*** Data for review Section Begins ***

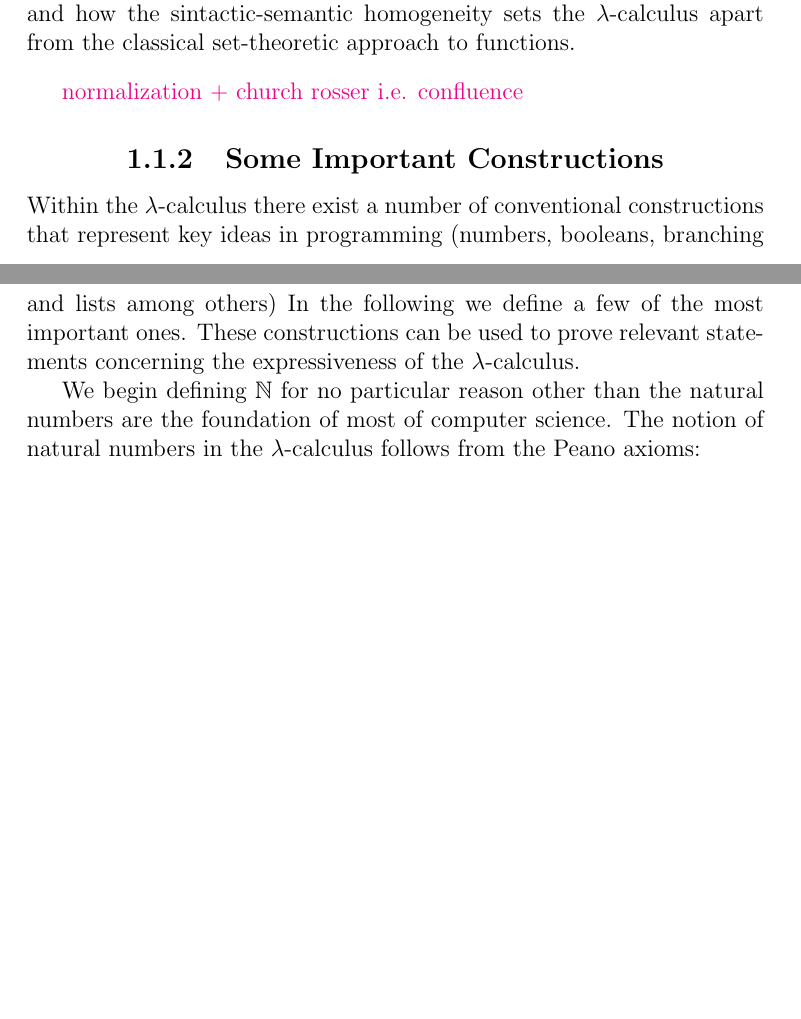
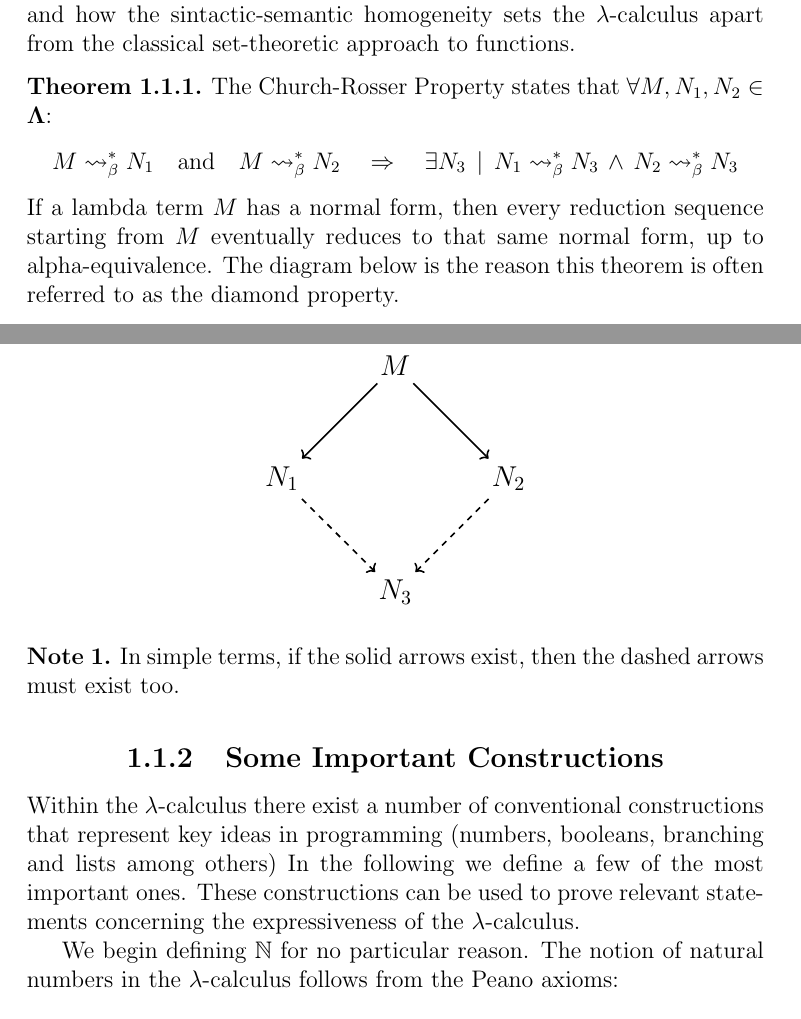
Before and after one commit to laredo02/type-theory-categorical-models, a LaTeX thesis (lambda-calculus.tex): two parts of pages 10 and 11 of 19 before the commit and two parts of pages 10 and 11 of 17 after it, joined at a grey line, cut so that both start at the same text, the shorter picture padded with empty space. Compiled offline with pdfLaTeX.

Commit message:
churchrosser

```diff
--- a/lambda-calculus.tex
+++ b/lambda-calculus.tex
@@ -296,14 +296,32 @@ Taking a closer look, $A$, applies $f$ twice to $x$, as a consequence, $B$ is be
   As seen above, we can pass what we understand as conventional functions as arguments since they are treated alike.  One can intuitively apreciate the computational expresivenes this brings with it, and how the sintactic-semantic homogeneity sets the \lcalc \ apart from the classical set-theoretic approach to functions.
 \end{remark}
 
-
-\magenta{normalization + church rosser i.e. confluence}
+\begin{theorem} The Church-Rosser Property states that $\forall M, N_1, N_2 \in \La$:
+  \[
+    M \curly^* N_1 \quad \text{and} \quad M \curly^* N_2 \quad \Rightarrow \quad \exists N_3 \, \mid \, N_1 \curly^* N_3 \,\wedge\, N_2 \curly^* N_3
+  \]
+  If a lambda term $M$ has a normal form, then every reduction sequence starting from $M$ eventually reduces to that same normal form, up to alpha-equivalence. The diagram below is the reason this theorem is often referred to as the diamond property.
+\begin{center}
+\begin{tikzpicture}[node distance=2.5cm, every node/.style={font=\large}]
+  \node (t) at (0,0) {$M$};
+  \node (t1) at (-2,-2) {$N_1$};
+  \node (t2) at (2,-2) {$N_2$};
+  \node (t3) at (0,-4) {$N_3$};
+  \draw[->, thick] (t) -- (t1) node[midway, above left] {}; %{$\curly^*$};
+  \draw[->, thick] (t) -- (t2) node[midway, above right] {}; %{$\curly^*$};
+  \draw[->, dashed, thick] (t1) -- (t3) node[midway, below left] {}; %{$\curly^*$};
+  \draw[->, dashed, thick] (t2) -- (t3) node[midway, below right] {}; %{$\curly^*$};
+\end{tikzpicture}
+\end{center}
+\begin{note}
+  In simple terms, if the solid arrows exist, then the dashed arrows must exist too.
+\end{note}
 
 \subsection{\centering Some Important Constructions}
 
 Within the \lcalc \ there exist a number of conventional constructions that represent key ideas in programming (numbers, booleans, branching and lists among others) In the following we define a few of the most important ones. These constructions can be used to prove relevant statements concerning the expressiveness of the \lcalc.
 
-We begin defining $ \mathbb{N} $ for no particular reason other than the natural numbers are the foundation of most of computer science. The notion of natural numbers in the \lcalc \ follows from the Peano axioms:
+We begin defining $ \mathbb{N} $ for no particular reason. The notion of natural numbers in the \lcalc \ follows from the Peano axioms:
 \begin{definition} Peano Axioms, the set of natural numbers $\mathbb{N}$
 \begin{itemize}
 \item (Zero) \( 0 \in \NAT \)
```
Also changed, not shown: lambda-calculus.pdf, lambda-calculus.tex (16 more changed lines).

*** Data for review Section Ends ***

▶ _Work task_
Some lines above contain the word "numbers". Copy each of them.

▶ _Answer for this exercise_
 Within the \lcalc \ there exist a number of conventional constructions that represent key ideas in programming (numbers, booleans, branching and lists among others) In the following we define a few of the most important ones. These constructions can be used to prove relevant statements concerning the expressiveness of the \lcalc.
-We begin defining $ \mathbb{N} $ for no particular reason other than the natural numbers are the foundation of most of computer science. The notion of natural numbers in the \lcalc \ follows from the Peano axioms:
+We begin defining $ \mathbb{N} $ for no particular reason. The notion of natural numbers in the \lcalc \ follows from the Peano axioms:
 \begin{definition} Peano Axioms, the set of natural numbers $\mathbb{N}$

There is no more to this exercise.